I had to take it up to its original size and inspect it to confirm that Naomi Dille was 46, not 16, years old when she died on September 16, 1830. It wouldn’t be impossible for a woman to die at 16 already married (I went to graduate school with a woman who first walked down the aisle at age 15), but it did seem unlikely. I can’t put my finger on a good citation right now, but my memory from various history classes is that the average age of marriage for late 18th and early 19th century women in the United States was somewhere in the early 20s, with men’s average age being just slightly higher.

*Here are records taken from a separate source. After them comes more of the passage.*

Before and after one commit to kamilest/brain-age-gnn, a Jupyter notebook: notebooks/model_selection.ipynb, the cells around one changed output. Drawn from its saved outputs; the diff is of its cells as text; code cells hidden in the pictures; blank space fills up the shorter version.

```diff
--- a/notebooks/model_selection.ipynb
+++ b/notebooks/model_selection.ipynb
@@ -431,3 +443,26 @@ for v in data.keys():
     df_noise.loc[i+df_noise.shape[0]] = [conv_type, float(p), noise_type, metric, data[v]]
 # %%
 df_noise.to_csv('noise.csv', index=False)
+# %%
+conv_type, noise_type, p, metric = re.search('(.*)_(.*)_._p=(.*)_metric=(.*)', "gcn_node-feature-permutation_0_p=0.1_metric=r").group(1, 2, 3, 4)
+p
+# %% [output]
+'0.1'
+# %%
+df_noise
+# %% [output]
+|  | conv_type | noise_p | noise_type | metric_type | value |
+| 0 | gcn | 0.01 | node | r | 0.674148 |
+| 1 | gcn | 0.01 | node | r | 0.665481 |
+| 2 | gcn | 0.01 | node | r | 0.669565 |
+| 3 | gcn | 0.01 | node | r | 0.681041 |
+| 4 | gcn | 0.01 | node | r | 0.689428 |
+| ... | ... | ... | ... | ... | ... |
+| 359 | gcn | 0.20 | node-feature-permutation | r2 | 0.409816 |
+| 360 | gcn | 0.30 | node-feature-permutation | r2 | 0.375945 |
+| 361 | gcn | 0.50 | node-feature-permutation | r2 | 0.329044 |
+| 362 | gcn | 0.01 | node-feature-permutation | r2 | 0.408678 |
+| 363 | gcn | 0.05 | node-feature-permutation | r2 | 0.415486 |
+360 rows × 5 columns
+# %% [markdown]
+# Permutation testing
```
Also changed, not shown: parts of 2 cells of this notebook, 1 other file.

That information aside, this stone is one of the older ones in this cemetery, and is the first one I came across trudging up the hill. Most of the rest are clustered above the road cut. I wonder if it accurately reflects where Naomi is buried (the concrete seems to indicate it has been reset) or whether her actual grave is further up the hill with the people who have lived near her in life.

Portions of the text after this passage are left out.